An exact copy of the entries below is needed, with every picture left out.
===============
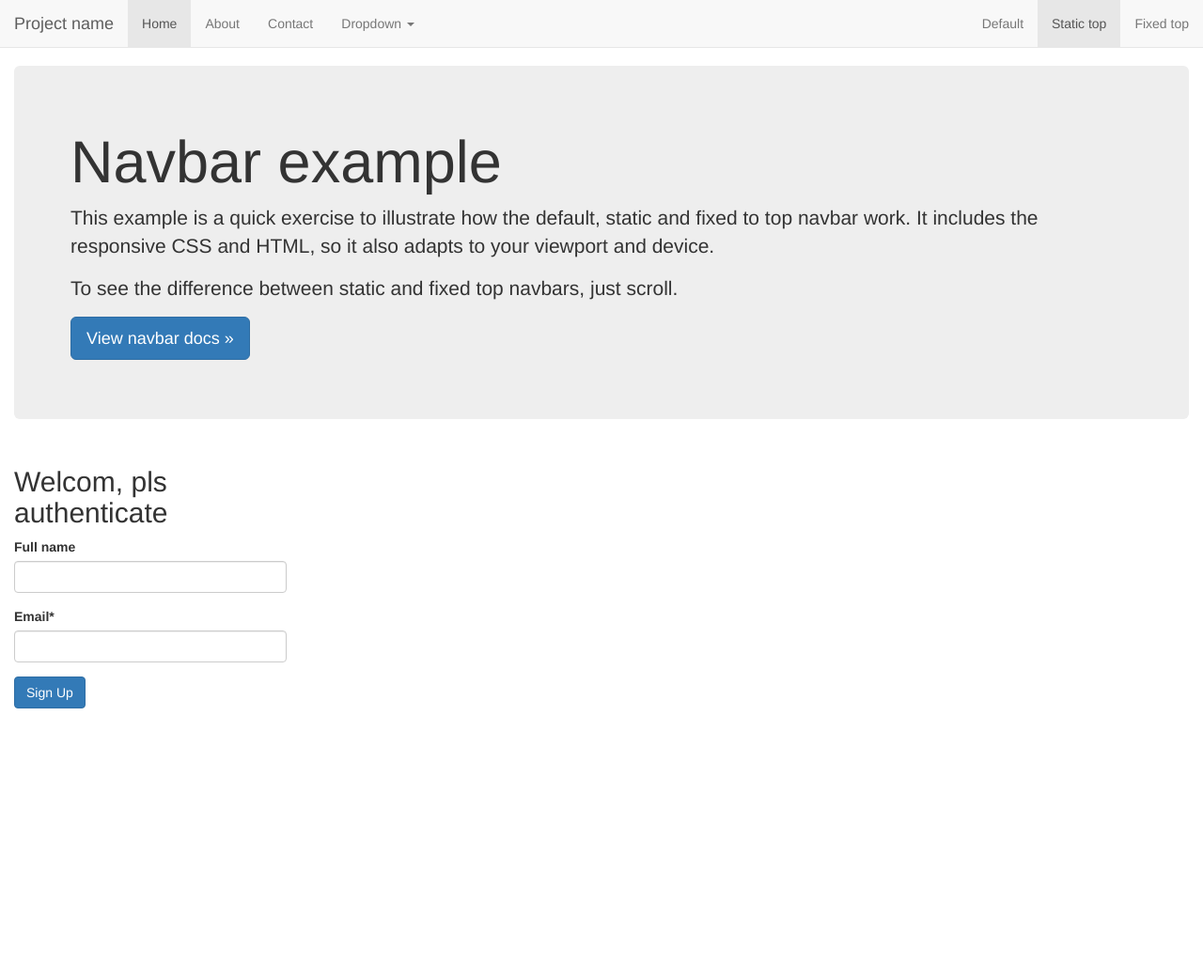
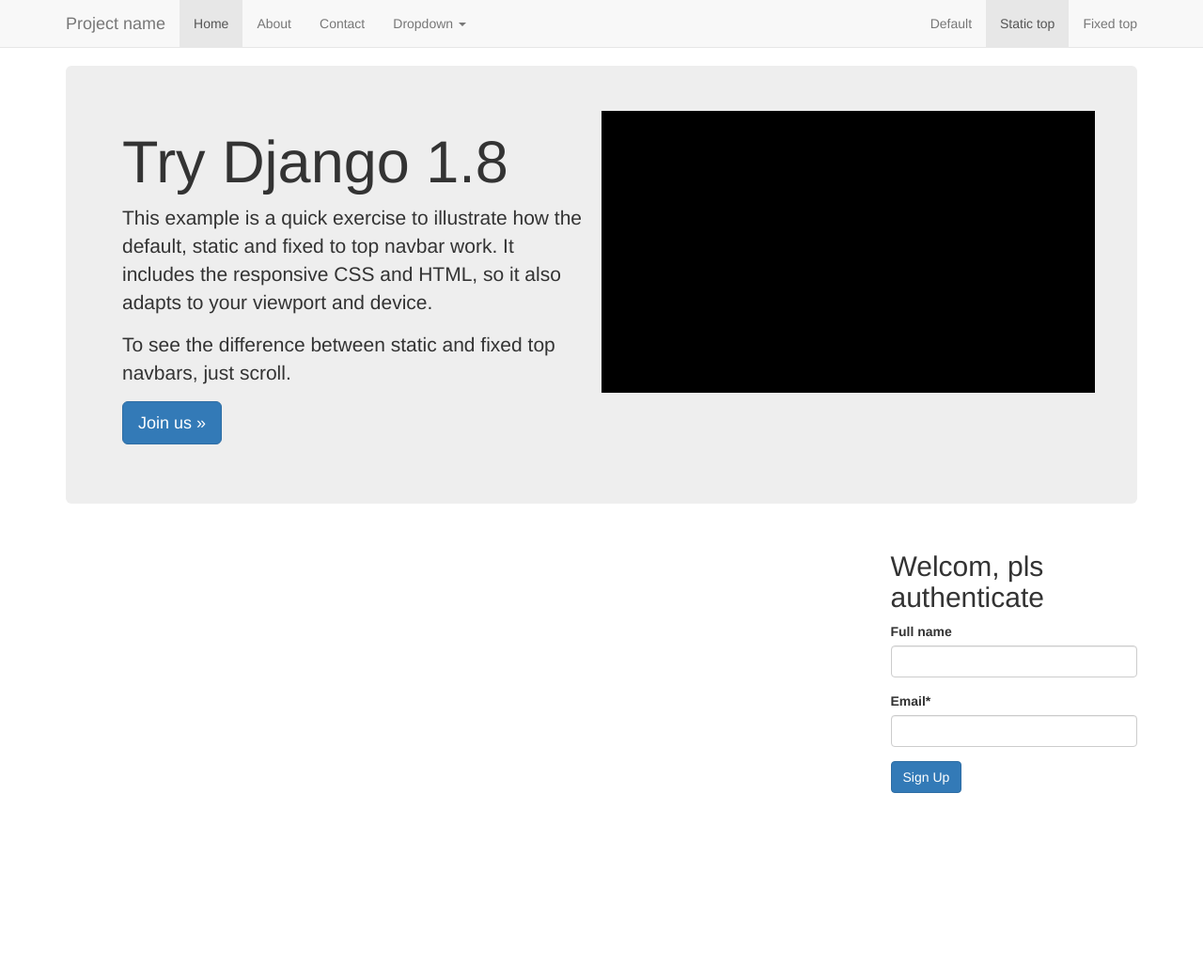
Before and after one commit to Buggytheclown/CoreDjango, a Django app: page /newsletter/ in a window 1280 px wide. Shown: the top 1043 px of the page at 94% size. Run offline with Django 3.2, Linux system fonts and the light colour scheme; some libraries are stand-ins or nearby versions.

Commit message:
05.02.2016 - end of the day

```diff
--- a/home/im_not_a_tests.py
+++ b/home/im_not_a_tests.py
@@ -20,6 +20,7 @@ class SimpleTest(unittest.TestCase):
             print ('!! NOT reversed __', i, '__ --- was passed')'''
 
         for i in testings_app_reversed:
+            print ('trying reversed __', i)
             response = self.client.get(reverse(i))
             self.assertEqual(response.status_code, 200)
             print ('!! reversed __', i, '__ --- was passed')
--- a/mysite/urls.py
+++ b/mysite/urls.py
@@ -23,7 +23,7 @@ urlpatterns = [
     url(r'^admin/', admin.site.urls, name='admin'),
     url(r'^polls/', include('polls.urls', namespace="polls")),
     url(r'^blog/', include('blog.urls', namespace="blog")),
-    url(r'^$', home.views.homepage),
+    url(r'^$', home.views.homepage, name='base_home'),
     url(r'^taskbuster/', include('taskbuster.urls', namespace="taskbuster")),
     url(r'^newsletter/', include('newsletter.urls', namespace="newsletter")),
 ]
--- a/newsletter/templates/newsletter/base.html
+++ b/newsletter/templates/newsletter/base.html
@@ -11,7 +11,7 @@
     <meta name="author" content="">
     <link rel="icon" href="../../favicon.ico">
 
-    <title>Static Top Navbar Example for Bootstrap</title>
+    <title> {% block title %}Static Top Navbar Example for Bootstrap{% endblock %}</title>
 
     <!-- Bootstrap core CSS -->
     <link href={% static "newsletter/css/bootstrap.min.css" %} rel="stylesheet">
@@ -31,13 +31,19 @@
       <script src="https://oss.maxcdn.com/html5shiv/3.7.2/html5shiv.min.js"></script>
       <script src="https://oss.maxcdn.com/respond/1.4.2/respond.min.js"></script>
     <![endif]-->
+
+    <style>
+        {% block style  %}
+        {% endblock %}
+    </style>
+
 </head>
 
 <body>
 
 <!-- Static navbar -->
 <nav class="navbar navbar-default navbar-static-top">
-    <div class="container-fluid">
+    <div class="container">
         <div class="navbar-header">
             <button type="button" class="navbar-toggle collapsed" data-toggle="collapse" data-target="#navbar"
                     aria-expanded="false" aria-controls="navbar">
@@ -46,13 +52,13 @@
                 <span class="icon-bar"></span>
                 <span class="icon-bar"></span>
             </button>
-            <a class="navbar-brand" href="#">Project name</a>
+            <a class="navbar-brand" href="{% url 'base_home' %}">Project name</a>
         </div>
         <div id="navbar" class="navbar-collapse collapse">
             <ul class="nav navbar-nav">
-                <li class="active"><a href="#">Home</a></li>
-                <li><a href="#about">About</a></li>
-                <li><a href="#contact">Contact</a></li>
+                <li class="active"><a href="{% url 'newsletter:home' %}">Home</a></li>
+                <li><a href="{% url 'newsletter:about' %}">About</a></li>
+                <li><a href="{% url 'newsletter:contact' %}">Contact</a></li>
                 <li class="dropdown">
                     <a href="#" class="dropdown-toggle" data-toggle="dropdown" role="button" aria-haspopup="true"
                        aria-expanded="false">Dropdown <span class="caret"></span></a>
@@ -77,18 +83,12 @@
 </nav>
 
 
-<div class="container-fluid">
+<div class="container">
 
     <!-- Main component for a primary marketing message or call to action -->
-    <div class="jumbotron">
-        <h1>Navbar example</h1>
-        <p>This example is a quick exercise to illustrate how the default, static and fixed to top navbar work. It
-            includes the responsive CSS and HTML, so it also adapts to your viewport and device.</p>
-        <p>To see the difference between static and fixed top navbars, just scroll.</p>
-        <p>
-            <a class="btn btn-lg btn-primary" href="../../components/#navbar" role="button">View navbar docs &raquo;</a>
-        </p>
-    </div>
+    {% block jumbotron %}
+    {% endblock %}
+
     {% block content %}
     {% endblock %}
 </div> <!-- /container -->
--- a/newsletter/templates/newsletter/home.html
+++ b/newsletter/templates/newsletter/home.html
@@ -1,18 +1,40 @@
 {% extends 'newsletter/base.html' %}
 {% load crispy_forms_tags %}
 
+{% block title %}
+    try Django 1.8
+{% endblock %}
 
-<!doctype html>
-<html lang="en" xmlns="http://www.w3.org/1999/html">
-<head>
-    <meta charset="UTF-8">
-    <title>Newsletter's home</title>
-</head>
-<body>
+<style>
+    {% block style  %}
+
+    {% endblock %}
+</style>
+
+
+{% block jumbotron %}
+    <div class="jumbotron">
+
+        <div class="row">
+            <div class="col-sm-6">
+                <h1>Try Django 1.8</h1>
+                <p>This example is a quick exercise to illustrate how the default, static and fixed to top navbar work.
+                    It
+                    includes the responsive CSS and HTML, so it also adapts to your viewport and device.</p>
+                <p>To see the difference between static and fixed top navbars, just scroll.</p>
+                <p>
+                    <a class="btn btn-lg btn-primary" href="../../components/#navbar" role="button">Join us &raquo;</a>
+                </p>
+            </div>
+            <div class="col-sm-6" style='background-color: black; height: 300px'>  {# placeholder for video #}
+            </div>
+        </div>
+    </div>
+{% endblock %}
 
 {% block content %}
     <div class="row">
-        <div class="col-md-3 col-sm-6">
+        <div class="col-xs-3 pull-right">
             <h2> {{ template_title }}</h2>
 
             <form method="POST" action="">
@@ -25,6 +47,3 @@
     </div>
 
 {% endblock content %}
-
-</body>
-</html>
--- a/newsletter/urls.py
+++ b/newsletter/urls.py
@@ -6,4 +6,5 @@ urlpatterns = [
     url(r'^$', views.home, name='home'),
     url(r'^contact/$', views.contact, name='contact'),
     url(r'^base/$', views.base, name='base'),
+    url(r'^about/$', views.about, name='about'),
 ]
--- a/newsletter/views.py
+++ b/newsletter/views.py
@@ -5,8 +5,11 @@ from django.core.mail import send_mail
 # Create your views here.
 from .forms import SignUpForm, ContactForm
 
+def about (request):
+    return render (request, 'newsletter/about.html', {})
+
 def base (request):
-    return render (request, 'newsletter/base.html')
+    return render (request, 'newsletter/base.html', {})
 
 def home(request):
     title = 'Welcom, pls authenticate'
@@ -35,6 +38,7 @@ def home(request):
 
 
 def contact(request):
+    title = 'Contact Us'
     form = ContactForm(request.POST or None)
     if request.method == 'POST' and form.is_valid():
         form_email = form.cleaned_data.get('email')
@@ -66,5 +70,6 @@ def contact(request):
                   fail_silently=False)
     context = {
         'form': form,
+        'title':title,
     }
     return render(request, 'newsletter/forms.html', context)
--- a/polls/templates/polls/base.html
+++ b/polls/templates/polls/base.html
@@ -37,7 +37,7 @@
             <span class="icon-bar"></span>
             <span class="icon-bar"></span>
           </button>
-          <a class="navbar-brand" href="/">Home</a>
+          <a class="navbar-brand" href="{% url 'base_home' %}">Home</a>
         </div>
         <div id="navbar" class="collapse navbar-collapse">
           <ul class="nav navbar-nav">
```
Also changed, not shown: newsletter/templates/newsletter/forms.html (+19 -14 lines), db.sqlite3.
===============
RESPONSE BELOW »
Before and after one commit to Buggytheclown/CoreDjango, a Django app: page /newsletter/ in a window 1280 px wide. Shown: the top 1043 px of the page at 94% size. Run offline with Django 3.2, Linux system fonts and the light colour scheme; some libraries are stand-ins or nearby versions.

Commit message:
05.02.2016 - end of the day

```diff
--- a/home/im_not_a_tests.py
+++ b/home/im_not_a_tests.py
@@ -20,6 +20,7 @@ class SimpleTest(unittest.TestCase):
             print ('!! NOT reversed __', i, '__ --- was passed')'''
 
         for i in testings_app_reversed:
+            print ('trying reversed __', i)
             response = self.client.get(reverse(i))
             self.assertEqual(response.status_code, 200)
             print ('!! reversed __', i, '__ --- was passed')
--- a/mysite/urls.py
+++ b/mysite/urls.py
@@ -23,7 +23,7 @@ urlpatterns = [
     url(r'^admin/', admin.site.urls, name='admin'),
     url(r'^polls/', include('polls.urls', namespace="polls")),
     url(r'^blog/', include('blog.urls', namespace="blog")),
-    url(r'^$', home.views.homepage),
+    url(r'^$', home.views.homepage, name='base_home'),
     url(r'^taskbuster/', include('taskbuster.urls', namespace="taskbuster")),
     url(r'^newsletter/', include('newsletter.urls', namespace="newsletter")),
 ]
--- a/newsletter/templates/newsletter/base.html
+++ b/newsletter/templates/newsletter/base.html
@@ -11,7 +11,7 @@
     <meta name="author" content="">
     <link rel="icon" href="../../favicon.ico">
 
-    <title>Static Top Navbar Example for Bootstrap</title>
+    <title> {% block title %}Static Top Navbar Example for Bootstrap{% endblock %}</title>
 
     <!-- Bootstrap core CSS -->
     <link href={% static "newsletter/css/bootstrap.min.css" %} rel="stylesheet">
@@ -31,13 +31,19 @@
       <script src="https://oss.maxcdn.com/html5shiv/3.7.2/html5shiv.min.js"></script>
       <script src="https://oss.maxcdn.com/respond/1.4.2/respond.min.js"></script>
     <![endif]-->
+
+    <style>
+        {% block style  %}
+        {% endblock %}
+    </style>
+
 </head>
 
 <body>
 
 <!-- Static navbar -->
 <nav class="navbar navbar-default navbar-static-top">
-    <div class="container-fluid">
+    <div class="container">
         <div class="navbar-header">
             <button type="button" class="navbar-toggle collapsed" data-toggle="collapse" data-target="#navbar"
                     aria-expanded="false" aria-controls="navbar">
@@ -46,13 +52,13 @@
                 <span class="icon-bar"></span>
                 <span class="icon-bar"></span>
             </button>
-            <a class="navbar-brand" href="#">Project name</a>
+            <a class="navbar-brand" href="{% url 'base_home' %}">Project name</a>
         </div>
         <div id="navbar" class="navbar-collapse collapse">
             <ul class="nav navbar-nav">
-                <li class="active"><a href="#">Home</a></li>
-                <li><a href="#about">About</a></li>
-                <li><a href="#contact">Contact</a></li>
+                <li class="active"><a href="{% url 'newsletter:home' %}">Home</a></li>
+                <li><a href="{% url 'newsletter:about' %}">About</a></li>
+                <li><a href="{% url 'newsletter:contact' %}">Contact</a></li>
                 <li class="dropdown">
                     <a href="#" class="dropdown-toggle" data-toggle="dropdown" role="button" aria-haspopup="true"
                        aria-expanded="false">Dropdown <span class="caret"></span></a>
@@ -77,18 +83,12 @@
 </nav>
 
 
-<div class="container-fluid">
+<div class="container">
 
     <!-- Main component for a primary marketing message or call to action -->
-    <div class="jumbotron">
-        <h1>Navbar example</h1>
-        <p>This example is a quick exercise to illustrate how the default, static and fixed to top navbar work. It
-            includes the responsive CSS and HTML, so it also adapts to your viewport and device.</p>
-        <p>To see the difference between static and fixed top navbars, just scroll.</p>
-        <p>
-            <a class="btn btn-lg btn-primary" href="../../components/#navbar" role="button">View navbar docs &raquo;</a>
-        </p>
-    </div>
+    {% block jumbotron %}
+    {% endblock %}
+
     {% block content %}
     {% endblock %}
 </div> <!-- /container -->
--- a/newsletter/templates/newsletter/home.html
+++ b/newsletter/templates/newsletter/home.html
@@ -1,18 +1,40 @@
 {% extends 'newsletter/base.html' %}
 {% load crispy_forms_tags %}
 
+{% block title %}
+    try Django 1.8
+{% endblock %}
 
-<!doctype html>
-<html lang="en" xmlns="http://www.w3.org/1999/html">
-<head>
-    <meta charset="UTF-8">
-    <title>Newsletter's home</title>
-</head>
-<body>
+<style>
+    {% block style  %}
+
+    {% endblock %}
+</style>
+
+
+{% block jumbotron %}
+    <div class="jumbotron">
+
+        <div class="row">
+            <div class="col-sm-6">
+                <h1>Try Django 1.8</h1>
+                <p>This example is a quick exercise to illustrate how the default, static and fixed to top navbar work.
+                    It
+                    includes the responsive CSS and HTML, so it also adapts to your viewport and device.</p>
+                <p>To see the difference between static and fixed top navbars, just scroll.</p>
+                <p>
+                    <a class="btn btn-lg btn-primary" href="../../components/#navbar" role="button">Join us &raquo;</a>
+                </p>
+            </div>
+            <div class="col-sm-6" style='background-color: black; height: 300px'>  {# placeholder for video #}
+            </div>
+        </div>
+    </div>
+{% endblock %}
 
 {% block content %}
     <div class="row">
-        <div class="col-md-3 col-sm-6">
+        <div class="col-xs-3 pull-right">
             <h2> {{ template_title }}</h2>
 
             <form method="POST" action="">
@@ -25,6 +47,3 @@
     </div>
 
 {% endblock content %}
-
-</body>
-</html>
--- a/newsletter/urls.py
+++ b/newsletter/urls.py
@@ -6,4 +6,5 @@ urlpatterns = [
     url(r'^$', views.home, name='home'),
     url(r'^contact/$', views.contact, name='contact'),
     url(r'^base/$', views.base, name='base'),
+    url(r'^about/$', views.about, name='about'),
 ]
--- a/newsletter/views.py
+++ b/newsletter/views.py
@@ -5,8 +5,11 @@ from django.core.mail import send_mail
 # Create your views here.
 from .forms import SignUpForm, ContactForm
 
+def about (request):
+    return render (request, 'newsletter/about.html', {})
+
 def base (request):
-    return render (request, 'newsletter/base.html')
+    return render (request, 'newsletter/base.html', {})
 
 def home(request):
     title = 'Welcom, pls authenticate'
@@ -35,6 +38,7 @@ def home(request):
 
 
 def contact(request):
+    title = 'Contact Us'
     form = ContactForm(request.POST or None)
     if request.method == 'POST' and form.is_valid():
         form_email = form.cleaned_data.get('email')
@@ -66,5 +70,6 @@ def contact(request):
                   fail_silently=False)
     context = {
         'form': form,
+        'title':title,
     }
     return render(request, 'newsletter/forms.html', context)
--- a/polls/templates/polls/base.html
+++ b/polls/templates/polls/base.html
@@ -37,7 +37,7 @@
             <span class="icon-bar"></span>
             <span class="icon-bar"></span>
           </button>
-          <a class="navbar-brand" href="/">Home</a>
+          <a class="navbar-brand" href="{% url 'base_home' %}">Home</a>
         </div>
         <div id="navbar" class="collapse navbar-collapse">
           <ul class="nav navbar-nav">
```
Also changed, not shown: newsletter/templates/newsletter/forms.html (+19 -14 lines), db.sqlite3.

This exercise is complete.